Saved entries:
-*-
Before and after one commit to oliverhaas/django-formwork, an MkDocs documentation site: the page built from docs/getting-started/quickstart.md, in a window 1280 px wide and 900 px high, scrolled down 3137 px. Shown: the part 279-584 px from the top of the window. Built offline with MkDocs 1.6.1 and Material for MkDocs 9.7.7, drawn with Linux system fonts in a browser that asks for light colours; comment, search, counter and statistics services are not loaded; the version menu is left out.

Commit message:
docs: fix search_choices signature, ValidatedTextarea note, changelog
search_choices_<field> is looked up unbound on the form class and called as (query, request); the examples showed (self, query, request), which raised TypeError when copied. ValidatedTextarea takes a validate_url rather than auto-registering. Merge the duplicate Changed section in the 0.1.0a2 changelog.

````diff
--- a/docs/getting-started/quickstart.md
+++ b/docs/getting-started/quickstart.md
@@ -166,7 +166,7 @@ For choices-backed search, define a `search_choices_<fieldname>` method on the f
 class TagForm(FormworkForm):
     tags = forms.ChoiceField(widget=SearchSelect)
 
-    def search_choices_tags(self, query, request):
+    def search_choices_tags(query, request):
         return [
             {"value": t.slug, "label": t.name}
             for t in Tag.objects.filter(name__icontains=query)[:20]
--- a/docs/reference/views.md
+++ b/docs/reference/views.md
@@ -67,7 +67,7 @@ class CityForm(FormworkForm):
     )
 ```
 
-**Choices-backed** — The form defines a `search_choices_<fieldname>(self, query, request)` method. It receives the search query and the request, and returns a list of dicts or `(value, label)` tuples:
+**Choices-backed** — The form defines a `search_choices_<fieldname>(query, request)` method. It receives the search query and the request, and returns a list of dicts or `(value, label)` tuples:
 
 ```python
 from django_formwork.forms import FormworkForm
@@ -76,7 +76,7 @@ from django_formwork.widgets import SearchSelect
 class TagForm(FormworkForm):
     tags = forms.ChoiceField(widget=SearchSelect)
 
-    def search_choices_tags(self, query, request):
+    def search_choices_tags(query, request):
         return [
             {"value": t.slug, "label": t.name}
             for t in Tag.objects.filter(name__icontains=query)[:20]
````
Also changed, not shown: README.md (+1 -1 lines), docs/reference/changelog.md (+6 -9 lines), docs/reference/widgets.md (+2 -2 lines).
-*-
Problem to work on:
Nothing in the data may differ; print all of it exactly as written.

Solved problem:
Before and after one commit to oliverhaas/django-formwork, an MkDocs documentation site: the page built from docs/getting-started/quickstart.md, in a window 1280 px wide and 900 px high, scrolled down 3137 px. Shown: the part 279-584 px from the top of the window. Built offline with MkDocs 1.6.1 and Material for MkDocs 9.7.7, drawn with Linux system fonts in a browser that asks for light colours; comment, search, counter and statistics services are not loaded; the version menu is left out.

Commit message:
docs: fix search_choices signature, ValidatedTextarea note, changelog
search_choices_<field> is looked up unbound on the form class and called as (query, request); the examples showed (self, query, request), which raised TypeError when copied. ValidatedTextarea takes a validate_url rather than auto-registering. Merge the duplicate Changed section in the 0.1.0a2 changelog.

````diff
--- a/docs/getting-started/quickstart.md
+++ b/docs/getting-started/quickstart.md
@@ -166,7 +166,7 @@ For choices-backed search, define a `search_choices_<fieldname>` method on the f
 class TagForm(FormworkForm):
     tags = forms.ChoiceField(widget=SearchSelect)
 
-    def search_choices_tags(self, query, request):
+    def search_choices_tags(query, request):
         return [
             {"value": t.slug, "label": t.name}
             for t in Tag.objects.filter(name__icontains=query)[:20]
--- a/docs/reference/views.md
+++ b/docs/reference/views.md
@@ -67,7 +67,7 @@ class CityForm(FormworkForm):
     )
 ```
 
-**Choices-backed** — The form defines a `search_choices_<fieldname>(self, query, request)` method. It receives the search query and the request, and returns a list of dicts or `(value, label)` tuples:
+**Choices-backed** — The form defines a `search_choices_<fieldname>(query, request)` method. It receives the search query and the request, and returns a list of dicts or `(value, label)` tuples:
 
 ```python
 from django_formwork.forms import FormworkForm
@@ -76,7 +76,7 @@ from django_formwork.widgets import SearchSelect
 class TagForm(FormworkForm):
     tags = forms.ChoiceField(widget=SearchSelect)
 
-    def search_choices_tags(self, query, request):
+    def search_choices_tags(query, request):
         return [
             {"value": t.slug, "label": t.name}
             for t in Tag.objects.filter(name__icontains=query)[:20]
````
Also changed, not shown: README.md (+1 -1 lines), docs/reference/changelog.md (+6 -9 lines), docs/reference/widgets.md (+2 -2 lines).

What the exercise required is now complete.